▶ Problem
Every line of the data needs to be returned exactly.

[Web interface edit records]

'''

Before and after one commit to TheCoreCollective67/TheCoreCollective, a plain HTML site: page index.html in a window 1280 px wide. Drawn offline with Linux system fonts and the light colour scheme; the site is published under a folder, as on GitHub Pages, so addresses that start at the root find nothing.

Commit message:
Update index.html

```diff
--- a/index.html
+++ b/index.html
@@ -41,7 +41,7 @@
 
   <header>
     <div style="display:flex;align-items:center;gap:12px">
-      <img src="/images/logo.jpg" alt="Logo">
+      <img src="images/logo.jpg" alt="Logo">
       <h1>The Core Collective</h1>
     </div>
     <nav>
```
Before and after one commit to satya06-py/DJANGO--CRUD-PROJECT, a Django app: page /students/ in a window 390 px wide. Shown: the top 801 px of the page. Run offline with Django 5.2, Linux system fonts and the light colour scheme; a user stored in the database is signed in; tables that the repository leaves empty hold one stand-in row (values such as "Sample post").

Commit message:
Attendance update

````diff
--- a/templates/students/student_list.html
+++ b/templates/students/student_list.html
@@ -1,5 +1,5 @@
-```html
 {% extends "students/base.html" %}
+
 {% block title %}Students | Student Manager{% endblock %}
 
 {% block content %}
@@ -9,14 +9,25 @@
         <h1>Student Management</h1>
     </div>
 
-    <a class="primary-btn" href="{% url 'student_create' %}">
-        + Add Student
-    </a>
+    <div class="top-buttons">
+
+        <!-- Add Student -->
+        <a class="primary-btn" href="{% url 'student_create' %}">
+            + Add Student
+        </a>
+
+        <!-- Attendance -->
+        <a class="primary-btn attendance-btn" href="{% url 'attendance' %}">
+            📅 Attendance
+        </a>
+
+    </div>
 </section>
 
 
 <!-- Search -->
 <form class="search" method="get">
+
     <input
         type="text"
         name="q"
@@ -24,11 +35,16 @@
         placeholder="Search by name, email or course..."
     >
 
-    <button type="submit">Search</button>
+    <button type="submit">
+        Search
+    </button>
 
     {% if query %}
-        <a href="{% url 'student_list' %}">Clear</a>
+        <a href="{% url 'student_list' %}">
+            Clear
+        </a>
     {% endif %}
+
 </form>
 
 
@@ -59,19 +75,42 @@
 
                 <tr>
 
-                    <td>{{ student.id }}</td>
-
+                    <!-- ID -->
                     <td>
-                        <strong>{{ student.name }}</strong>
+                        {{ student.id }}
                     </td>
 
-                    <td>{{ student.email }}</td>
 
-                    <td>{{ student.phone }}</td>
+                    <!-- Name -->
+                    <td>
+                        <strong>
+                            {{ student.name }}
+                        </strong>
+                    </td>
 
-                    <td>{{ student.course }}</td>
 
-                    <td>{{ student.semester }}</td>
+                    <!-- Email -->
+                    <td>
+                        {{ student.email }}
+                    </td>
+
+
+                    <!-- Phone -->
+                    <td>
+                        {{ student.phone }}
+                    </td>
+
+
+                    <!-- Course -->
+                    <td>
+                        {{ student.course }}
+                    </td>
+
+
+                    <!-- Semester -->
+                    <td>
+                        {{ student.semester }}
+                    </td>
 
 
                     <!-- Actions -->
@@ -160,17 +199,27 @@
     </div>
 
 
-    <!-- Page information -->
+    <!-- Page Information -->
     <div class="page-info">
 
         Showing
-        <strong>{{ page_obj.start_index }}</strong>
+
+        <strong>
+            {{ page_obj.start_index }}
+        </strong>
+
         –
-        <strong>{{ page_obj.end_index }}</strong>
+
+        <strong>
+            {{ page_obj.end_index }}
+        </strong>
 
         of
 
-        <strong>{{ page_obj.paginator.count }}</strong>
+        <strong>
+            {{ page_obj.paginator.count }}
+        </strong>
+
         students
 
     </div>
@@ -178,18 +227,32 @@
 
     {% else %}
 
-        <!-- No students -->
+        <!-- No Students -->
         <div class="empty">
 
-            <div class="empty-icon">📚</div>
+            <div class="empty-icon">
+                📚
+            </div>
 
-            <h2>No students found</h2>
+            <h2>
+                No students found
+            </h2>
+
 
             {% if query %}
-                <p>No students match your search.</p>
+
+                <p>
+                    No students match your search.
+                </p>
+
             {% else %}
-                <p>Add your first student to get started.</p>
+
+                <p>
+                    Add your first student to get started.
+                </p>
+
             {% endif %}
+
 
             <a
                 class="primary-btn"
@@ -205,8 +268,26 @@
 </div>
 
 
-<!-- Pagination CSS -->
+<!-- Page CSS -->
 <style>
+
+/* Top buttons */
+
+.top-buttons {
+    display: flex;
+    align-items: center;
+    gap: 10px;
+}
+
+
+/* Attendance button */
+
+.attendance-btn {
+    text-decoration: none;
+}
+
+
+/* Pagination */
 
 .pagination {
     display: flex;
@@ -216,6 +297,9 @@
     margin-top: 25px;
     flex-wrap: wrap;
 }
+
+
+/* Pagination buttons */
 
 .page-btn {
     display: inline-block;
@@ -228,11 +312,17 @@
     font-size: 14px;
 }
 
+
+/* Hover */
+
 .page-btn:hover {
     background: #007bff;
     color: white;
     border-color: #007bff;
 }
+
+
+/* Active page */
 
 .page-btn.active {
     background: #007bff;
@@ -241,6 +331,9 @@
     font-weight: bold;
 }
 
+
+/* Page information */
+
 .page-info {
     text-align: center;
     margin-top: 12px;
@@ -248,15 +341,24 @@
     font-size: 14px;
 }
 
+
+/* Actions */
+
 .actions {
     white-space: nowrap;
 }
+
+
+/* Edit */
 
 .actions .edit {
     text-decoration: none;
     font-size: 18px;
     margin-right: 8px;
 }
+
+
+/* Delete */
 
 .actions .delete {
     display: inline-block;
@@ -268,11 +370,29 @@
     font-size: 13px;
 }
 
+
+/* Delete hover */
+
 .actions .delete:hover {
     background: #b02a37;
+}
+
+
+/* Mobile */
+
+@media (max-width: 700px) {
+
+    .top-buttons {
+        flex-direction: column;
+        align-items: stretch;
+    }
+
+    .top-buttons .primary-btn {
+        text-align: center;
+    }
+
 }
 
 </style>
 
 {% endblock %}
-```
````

'''

▶ Exercise solution
Before and after one commit to TheCoreCollective67/TheCoreCollective, a plain HTML site: page index.html in a window 1280 px wide. Drawn offline with Linux system fonts and the light colour scheme; the site is published under a folder, as on GitHub Pages, so addresses that start at the root find nothing.

Commit message:
Update index.html

```diff
--- a/index.html
+++ b/index.html
@@ -41,7 +41,7 @@
 
   <header>
     <div style="display:flex;align-items:center;gap:12px">
-      <img src="/images/logo.jpg" alt="Logo">
+      <img src="images/logo.jpg" alt="Logo">
       <h1>The Core Collective</h1>
     </div>
     <nav>
```
Before and after one commit to satya06-py/DJANGO--CRUD-PROJECT, a Django app: page /students/ in a window 390 px wide. Shown: the top 801 px of the page. Run offline with Django 5.2, Linux system fonts and the light colour scheme; a user stored in the database is signed in; tables that the repository leaves empty hold one stand-in row (values such as "Sample post").

Commit message:
Attendance update

````diff
--- a/templates/students/student_list.html
+++ b/templates/students/student_list.html
@@ -1,5 +1,5 @@
-```html
 {% extends "students/base.html" %}
+
 {% block title %}Students | Student Manager{% endblock %}
 
 {% block content %}
@@ -9,14 +9,25 @@
         <h1>Student Management</h1>
     </div>
 
-    <a class="primary-btn" href="{% url 'student_create' %}">
-        + Add Student
-    </a>
+    <div class="top-buttons">
+
+        <!-- Add Student -->
+        <a class="primary-btn" href="{% url 'student_create' %}">
+            + Add Student
+        </a>
+
+        <!-- Attendance -->
+        <a class="primary-btn attendance-btn" href="{% url 'attendance' %}">
+            📅 Attendance
+        </a>
+
+    </div>
 </section>
 
 
 <!-- Search -->
 <form class="search" method="get">
+
     <input
         type="text"
         name="q"
@@ -24,11 +35,16 @@
         placeholder="Search by name, email or course..."
     >
 
-    <button type="submit">Search</button>
+    <button type="submit">
+        Search
+    </button>
 
     {% if query %}
-        <a href="{% url 'student_list' %}">Clear</a>
+        <a href="{% url 'student_list' %}">
+            Clear
+        </a>
     {% endif %}
+
 </form>
 
 
@@ -59,19 +75,42 @@
 
                 <tr>
 
-                    <td>{{ student.id }}</td>
-
+                    <!-- ID -->
                     <td>
-                        <strong>{{ student.name }}</strong>
+                        {{ student.id }}
                     </td>
 
-                    <td>{{ student.email }}</td>
 
-                    <td>{{ student.phone }}</td>
+                    <!-- Name -->
+                    <td>
+                        <strong>
+                            {{ student.name }}
+                        </strong>
+                    </td>
 
-                    <td>{{ student.course }}</td>
 
-                    <td>{{ student.semester }}</td>
+                    <!-- Email -->
+                    <td>
+                        {{ student.email }}
+                    </td>
+
+
+                    <!-- Phone -->
+                    <td>
+                        {{ student.phone }}
+                    </td>
+
+
+                    <!-- Course -->
+                    <td>
+                        {{ student.course }}
+                    </td>
+
+
+                    <!-- Semester -->
+                    <td>
+                        {{ student.semester }}
+                    </td>
 
 
                     <!-- Actions -->
@@ -160,17 +199,27 @@
     </div>
 
 
-    <!-- Page information -->
+    <!-- Page Information -->
     <div class="page-info">
 
         Showing
-        <strong>{{ page_obj.start_index }}</strong>
+
+        <strong>
+            {{ page_obj.start_index }}
+        </strong>
+
         –
-        <strong>{{ page_obj.end_index }}</strong>
+
+        <strong>
+            {{ page_obj.end_index }}
+        </strong>
 
         of
 
-        <strong>{{ page_obj.paginator.count }}</strong>
+        <strong>
+            {{ page_obj.paginator.count }}
+        </strong>
+
         students
 
     </div>
@@ -178,18 +227,32 @@
 
     {% else %}
 
-        <!-- No students -->
+        <!-- No Students -->
         <div class="empty">
 
-            <div class="empty-icon">📚</div>
+            <div class="empty-icon">
+                📚
+            </div>
 
-            <h2>No students found</h2>
+            <h2>
+                No students found
+            </h2>
+
 
             {% if query %}
-                <p>No students match your search.</p>
+
+                <p>
+                    No students match your search.
+                </p>
+
             {% else %}
-                <p>Add your first student to get started.</p>
+
+                <p>
+                    Add your first student to get started.
+                </p>
+
             {% endif %}
+
 
             <a
                 class="primary-btn"
@@ -205,8 +268,26 @@
 </div>
 
 
-<!-- Pagination CSS -->
+<!-- Page CSS -->
 <style>
+
+/* Top buttons */
+
+.top-buttons {
+    display: flex;
+    align-items: center;
+    gap: 10px;
+}
+
+
+/* Attendance button */
+
+.attendance-btn {
+    text-decoration: none;
+}
+
+
+/* Pagination */
 
 .pagination {
     display: flex;
@@ -216,6 +297,9 @@
     margin-top: 25px;
     flex-wrap: wrap;
 }
+
+
+/* Pagination buttons */
 
 .page-btn {
     display: inline-block;
@@ -228,11 +312,17 @@
     font-size: 14px;
 }
 
+
+/* Hover */
+
 .page-btn:hover {
     background: #007bff;
     color: white;
     border-color: #007bff;
 }
+
+
+/* Active page */
 
 .page-btn.active {
     background: #007bff;
@@ -241,6 +331,9 @@
     font-weight: bold;
 }
 
+
+/* Page information */
+
 .page-info {
     text-align: center;
     margin-top: 12px;
@@ -248,15 +341,24 @@
     font-size: 14px;
 }
 
+
+/* Actions */
+
 .actions {
     white-space: nowrap;
 }
+
+
+/* Edit */
 
 .actions .edit {
     text-decoration: none;
     font-size: 18px;
     margin-right: 8px;
 }
+
+
+/* Delete */
 
 .actions .delete {
     display: inline-block;
@@ -268,11 +370,29 @@
     font-size: 13px;
 }
 
+
+/* Delete hover */
+
 .actions .delete:hover {
     background: #b02a37;
+}
+
+
+/* Mobile */
+
+@media (max-width: 700px) {
+
+    .top-buttons {
+        flex-direction: column;
+        align-items: stretch;
+    }
+
+    .top-buttons .primary-btn {
+        text-align: center;
+    }
+
 }
 
 </style>
 
 {% endblock %}
-```
````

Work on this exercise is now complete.